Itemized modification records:
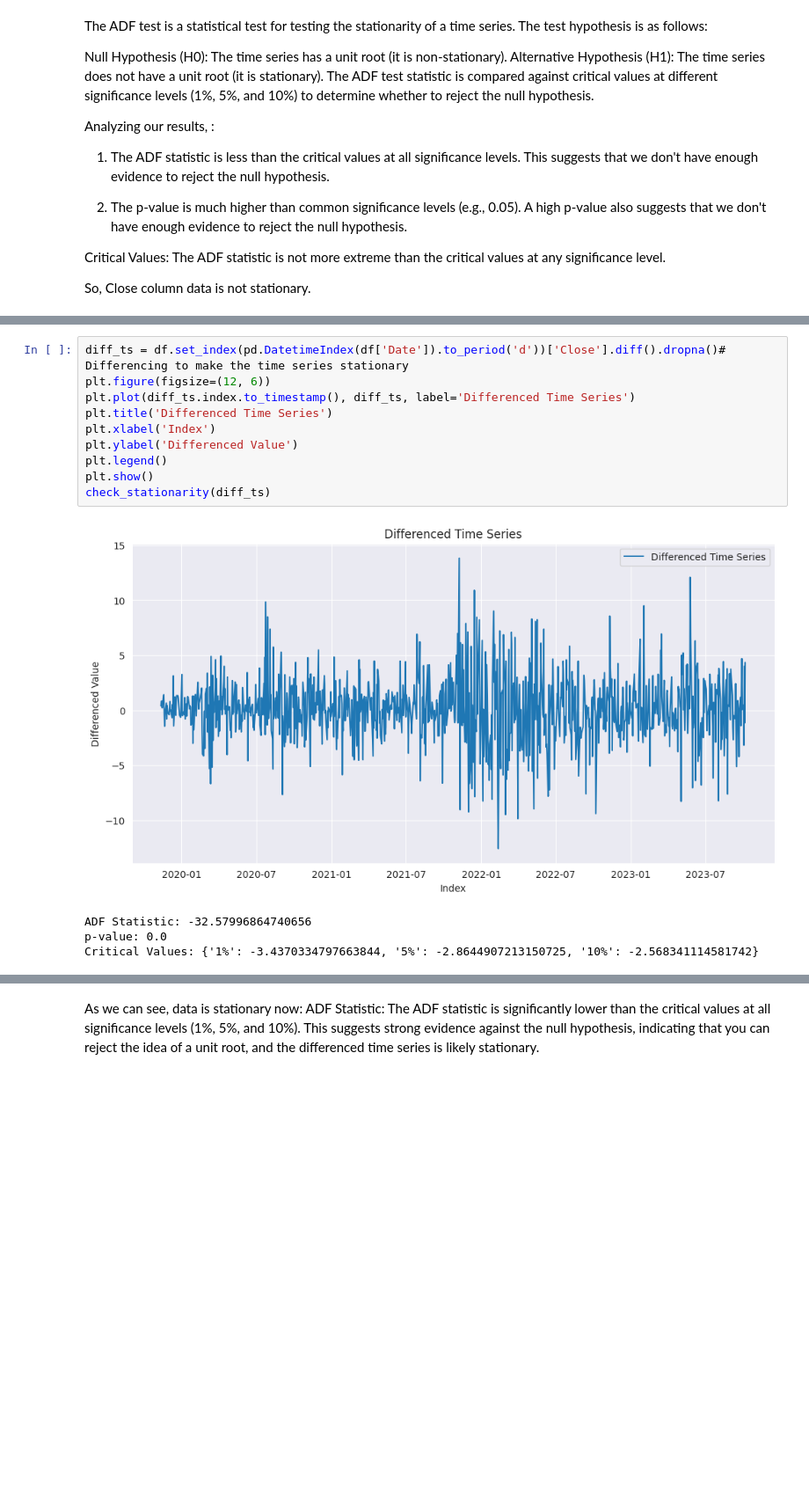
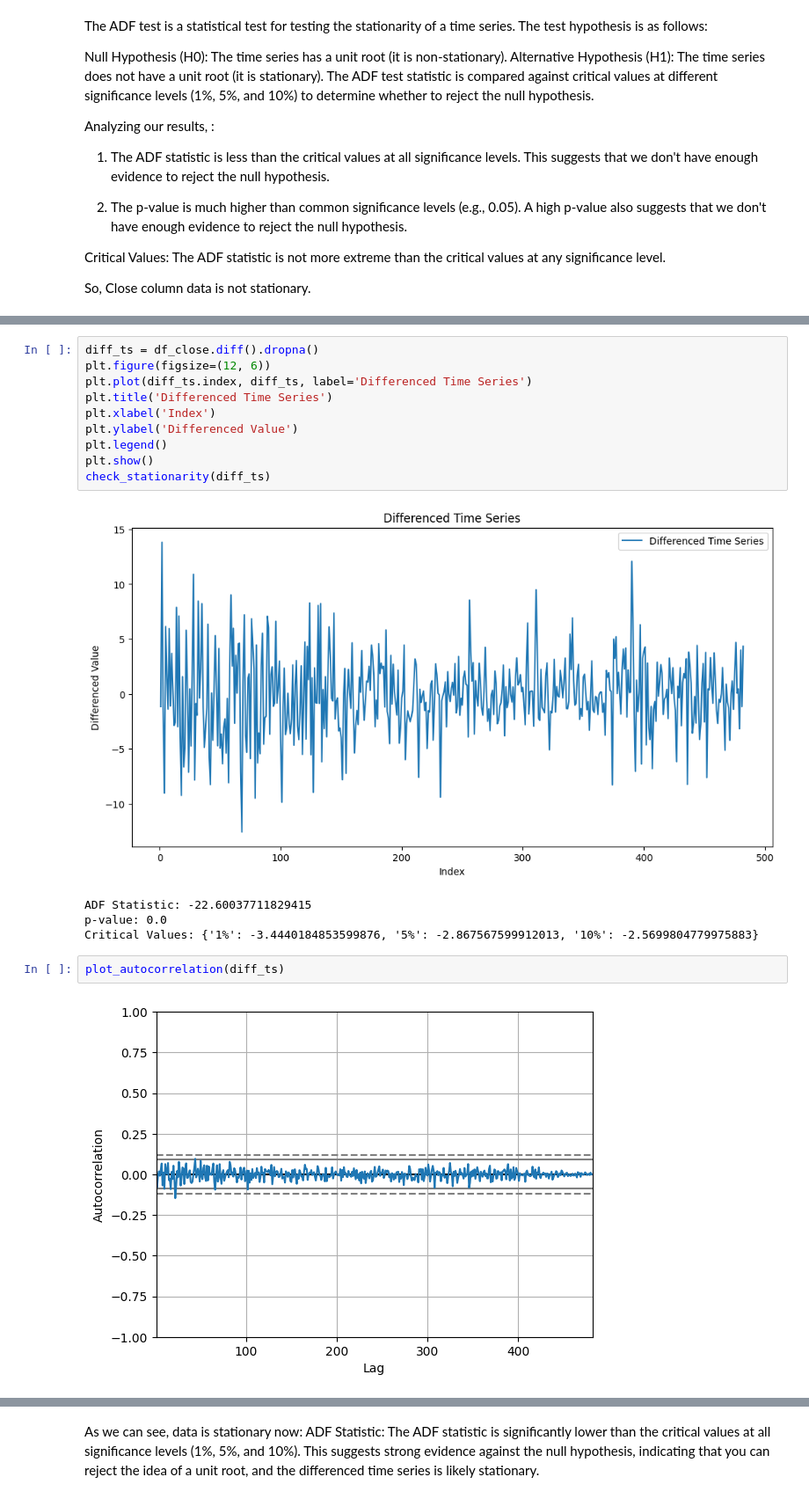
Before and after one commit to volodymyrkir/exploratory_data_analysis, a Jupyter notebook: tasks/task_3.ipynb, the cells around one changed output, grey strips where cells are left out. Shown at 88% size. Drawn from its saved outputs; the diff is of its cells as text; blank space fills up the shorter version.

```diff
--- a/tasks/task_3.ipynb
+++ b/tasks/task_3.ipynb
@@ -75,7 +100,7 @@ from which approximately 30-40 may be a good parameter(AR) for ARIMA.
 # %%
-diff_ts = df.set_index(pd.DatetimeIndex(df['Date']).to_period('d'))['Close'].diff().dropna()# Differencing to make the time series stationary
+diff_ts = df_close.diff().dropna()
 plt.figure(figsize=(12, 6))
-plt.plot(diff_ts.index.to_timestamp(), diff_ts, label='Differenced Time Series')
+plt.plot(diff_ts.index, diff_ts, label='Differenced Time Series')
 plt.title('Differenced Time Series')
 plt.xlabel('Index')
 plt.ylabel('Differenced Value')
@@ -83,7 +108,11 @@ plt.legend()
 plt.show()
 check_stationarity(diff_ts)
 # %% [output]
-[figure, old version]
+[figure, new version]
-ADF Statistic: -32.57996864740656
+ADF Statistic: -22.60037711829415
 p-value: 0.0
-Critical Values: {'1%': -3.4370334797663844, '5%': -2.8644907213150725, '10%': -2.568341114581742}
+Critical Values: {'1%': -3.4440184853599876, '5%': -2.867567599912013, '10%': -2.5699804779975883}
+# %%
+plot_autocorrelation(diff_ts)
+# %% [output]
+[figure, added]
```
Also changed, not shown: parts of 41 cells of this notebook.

---

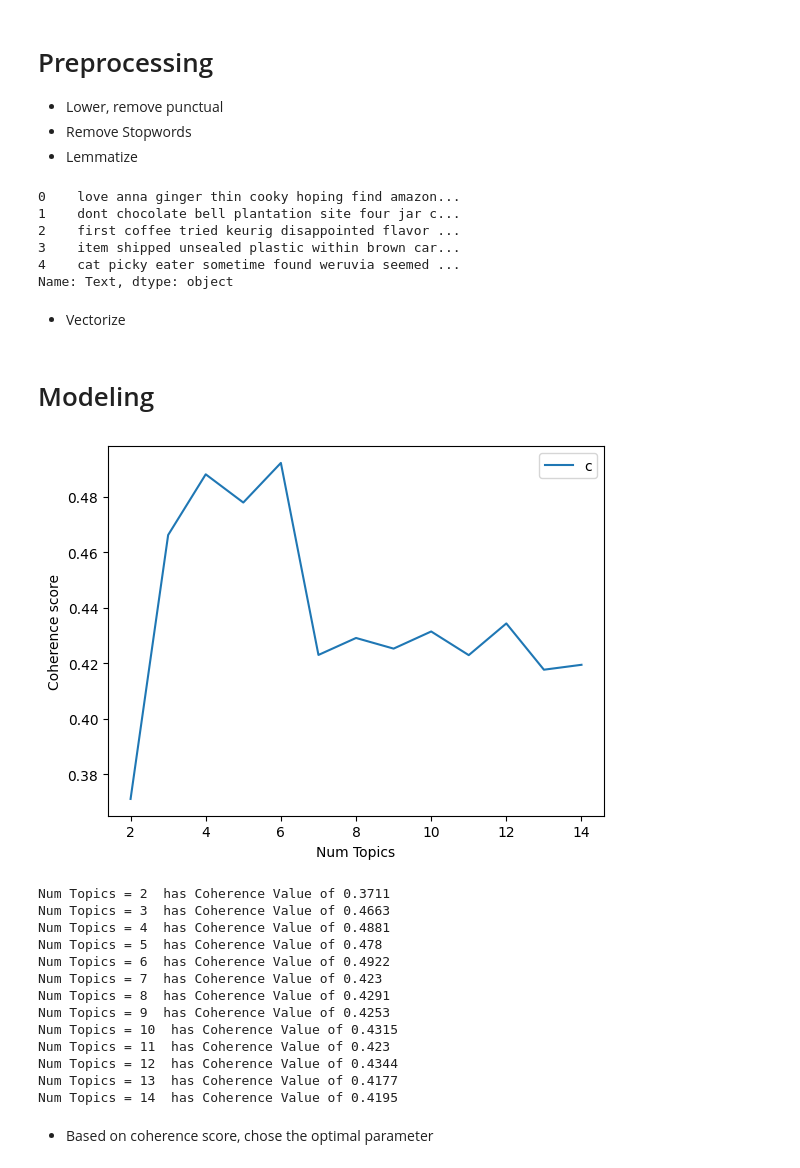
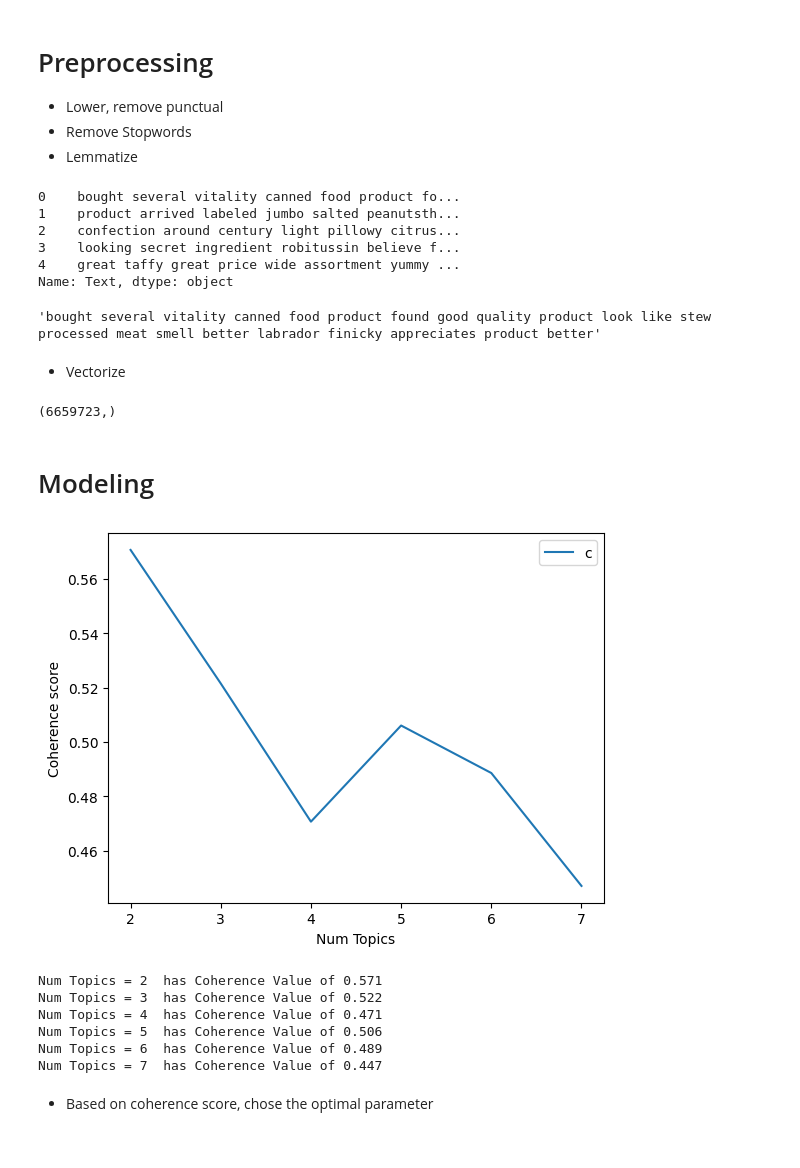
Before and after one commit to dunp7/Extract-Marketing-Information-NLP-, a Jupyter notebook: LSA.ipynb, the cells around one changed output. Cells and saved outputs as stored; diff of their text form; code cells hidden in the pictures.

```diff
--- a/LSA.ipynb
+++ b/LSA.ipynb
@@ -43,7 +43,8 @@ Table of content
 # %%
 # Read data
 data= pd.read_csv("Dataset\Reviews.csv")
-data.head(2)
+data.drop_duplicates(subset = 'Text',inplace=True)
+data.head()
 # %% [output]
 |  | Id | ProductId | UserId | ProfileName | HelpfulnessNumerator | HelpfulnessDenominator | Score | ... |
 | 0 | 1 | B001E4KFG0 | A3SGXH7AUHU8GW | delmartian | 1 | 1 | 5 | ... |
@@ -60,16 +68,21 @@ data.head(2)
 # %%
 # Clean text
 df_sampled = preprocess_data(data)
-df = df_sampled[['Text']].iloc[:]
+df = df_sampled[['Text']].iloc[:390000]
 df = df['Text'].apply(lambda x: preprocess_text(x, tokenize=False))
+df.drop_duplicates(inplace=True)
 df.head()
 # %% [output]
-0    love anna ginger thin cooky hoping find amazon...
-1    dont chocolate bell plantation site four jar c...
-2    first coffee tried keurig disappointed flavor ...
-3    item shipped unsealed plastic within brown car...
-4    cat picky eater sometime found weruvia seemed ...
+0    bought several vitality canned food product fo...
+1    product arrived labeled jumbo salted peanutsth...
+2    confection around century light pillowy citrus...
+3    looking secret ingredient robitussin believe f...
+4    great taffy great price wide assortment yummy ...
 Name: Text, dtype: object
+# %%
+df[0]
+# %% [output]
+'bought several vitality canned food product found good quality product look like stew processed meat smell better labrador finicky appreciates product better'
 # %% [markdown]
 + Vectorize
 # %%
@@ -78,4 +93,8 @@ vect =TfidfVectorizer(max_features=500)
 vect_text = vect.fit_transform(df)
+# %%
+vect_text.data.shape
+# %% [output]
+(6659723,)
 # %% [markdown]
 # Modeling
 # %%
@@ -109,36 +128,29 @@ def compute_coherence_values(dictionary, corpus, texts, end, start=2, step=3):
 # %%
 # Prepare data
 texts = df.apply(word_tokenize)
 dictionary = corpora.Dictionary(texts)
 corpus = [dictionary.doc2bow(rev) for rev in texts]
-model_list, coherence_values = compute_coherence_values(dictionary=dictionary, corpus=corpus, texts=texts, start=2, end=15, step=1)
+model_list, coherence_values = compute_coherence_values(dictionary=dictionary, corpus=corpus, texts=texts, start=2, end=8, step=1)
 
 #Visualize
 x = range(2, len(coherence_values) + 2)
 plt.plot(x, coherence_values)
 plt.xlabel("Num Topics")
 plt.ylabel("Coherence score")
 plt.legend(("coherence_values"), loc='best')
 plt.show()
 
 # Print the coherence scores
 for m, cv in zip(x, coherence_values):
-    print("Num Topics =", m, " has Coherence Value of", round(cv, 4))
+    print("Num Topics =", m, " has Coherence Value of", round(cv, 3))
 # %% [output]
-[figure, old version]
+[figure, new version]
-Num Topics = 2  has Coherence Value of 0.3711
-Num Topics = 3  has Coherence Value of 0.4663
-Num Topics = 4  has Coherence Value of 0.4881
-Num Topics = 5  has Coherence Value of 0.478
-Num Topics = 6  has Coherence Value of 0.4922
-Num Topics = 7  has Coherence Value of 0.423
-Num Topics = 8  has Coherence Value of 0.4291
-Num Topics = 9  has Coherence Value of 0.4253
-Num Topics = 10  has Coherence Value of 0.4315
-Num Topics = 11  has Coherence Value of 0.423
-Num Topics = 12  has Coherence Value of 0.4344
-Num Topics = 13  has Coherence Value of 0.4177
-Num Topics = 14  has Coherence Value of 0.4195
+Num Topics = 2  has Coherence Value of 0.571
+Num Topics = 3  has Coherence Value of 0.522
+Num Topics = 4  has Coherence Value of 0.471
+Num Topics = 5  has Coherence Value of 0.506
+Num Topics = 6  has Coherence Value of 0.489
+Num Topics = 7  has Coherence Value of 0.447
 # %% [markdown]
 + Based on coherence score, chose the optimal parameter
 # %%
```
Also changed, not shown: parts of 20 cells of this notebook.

* * *

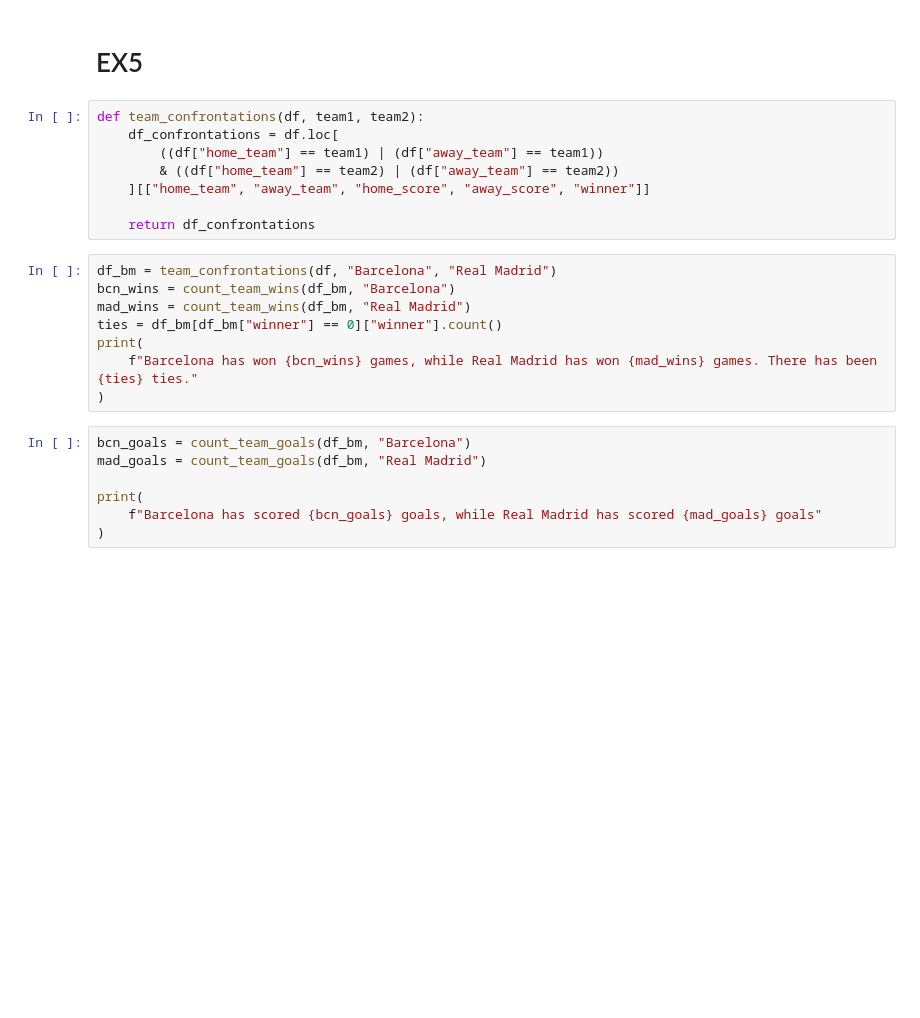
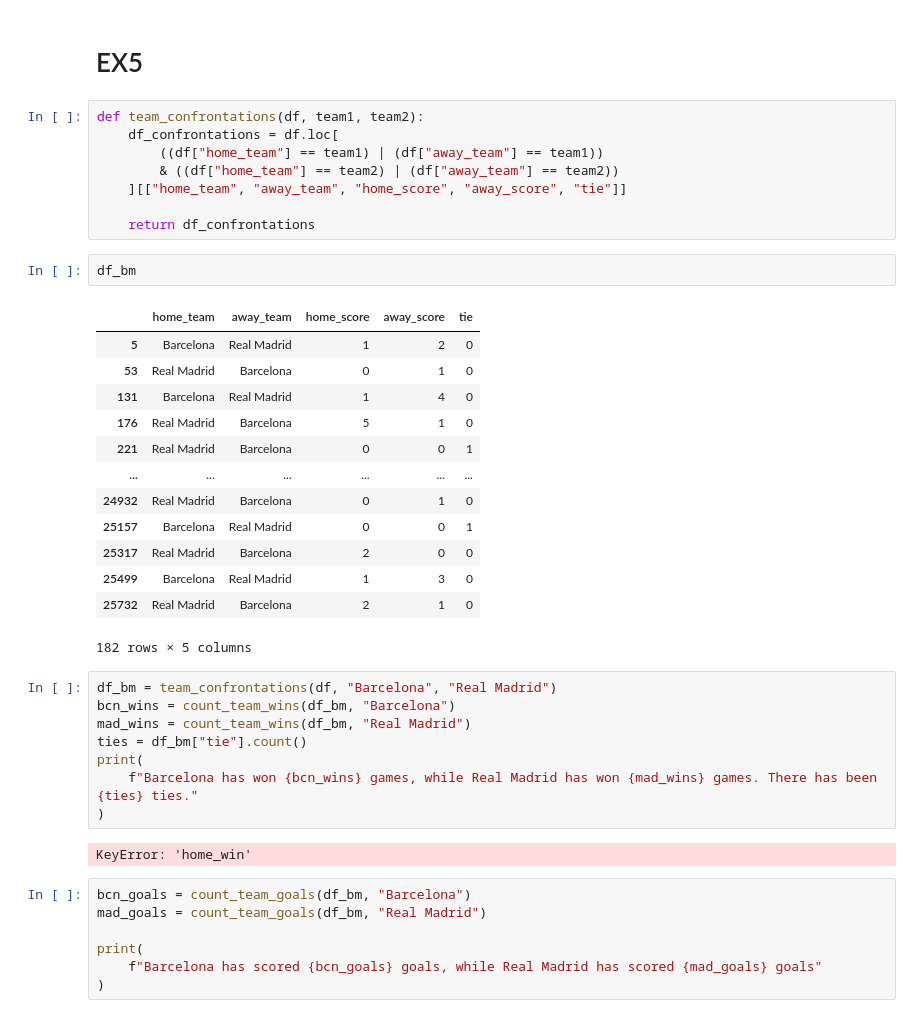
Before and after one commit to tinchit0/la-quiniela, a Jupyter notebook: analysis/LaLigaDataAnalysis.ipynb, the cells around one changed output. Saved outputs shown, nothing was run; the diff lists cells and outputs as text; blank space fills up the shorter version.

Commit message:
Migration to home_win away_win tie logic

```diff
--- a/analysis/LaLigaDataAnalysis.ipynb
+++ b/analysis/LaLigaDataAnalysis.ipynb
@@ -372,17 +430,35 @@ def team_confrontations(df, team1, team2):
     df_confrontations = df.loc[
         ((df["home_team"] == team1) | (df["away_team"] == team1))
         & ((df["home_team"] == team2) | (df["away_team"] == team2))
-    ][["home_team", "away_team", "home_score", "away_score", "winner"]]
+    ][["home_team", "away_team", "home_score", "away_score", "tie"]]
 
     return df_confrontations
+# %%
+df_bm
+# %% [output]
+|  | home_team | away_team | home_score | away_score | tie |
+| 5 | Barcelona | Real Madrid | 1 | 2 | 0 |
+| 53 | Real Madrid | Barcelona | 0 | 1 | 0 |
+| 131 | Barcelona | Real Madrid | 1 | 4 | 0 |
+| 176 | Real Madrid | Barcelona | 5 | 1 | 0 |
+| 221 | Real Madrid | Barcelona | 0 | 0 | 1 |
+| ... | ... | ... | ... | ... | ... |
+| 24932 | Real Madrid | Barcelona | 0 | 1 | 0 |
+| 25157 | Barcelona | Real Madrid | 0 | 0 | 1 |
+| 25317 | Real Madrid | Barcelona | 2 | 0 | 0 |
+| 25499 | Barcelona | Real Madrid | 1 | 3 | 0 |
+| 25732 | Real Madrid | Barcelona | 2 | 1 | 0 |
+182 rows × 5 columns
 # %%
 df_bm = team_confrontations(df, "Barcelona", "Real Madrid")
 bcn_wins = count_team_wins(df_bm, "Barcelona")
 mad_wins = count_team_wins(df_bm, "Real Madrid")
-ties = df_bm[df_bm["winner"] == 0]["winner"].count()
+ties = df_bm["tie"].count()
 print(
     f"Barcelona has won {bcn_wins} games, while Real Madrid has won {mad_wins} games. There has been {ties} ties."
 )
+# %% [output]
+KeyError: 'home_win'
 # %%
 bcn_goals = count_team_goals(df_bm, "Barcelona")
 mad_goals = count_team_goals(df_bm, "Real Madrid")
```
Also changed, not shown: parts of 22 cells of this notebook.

- **What to do**
Each line above that has the word "head" must be copied.

- **Task output**
-data.head(2)
+data.head()
@@ -60,16 +68,21 @@ data.head(2)
 df.head()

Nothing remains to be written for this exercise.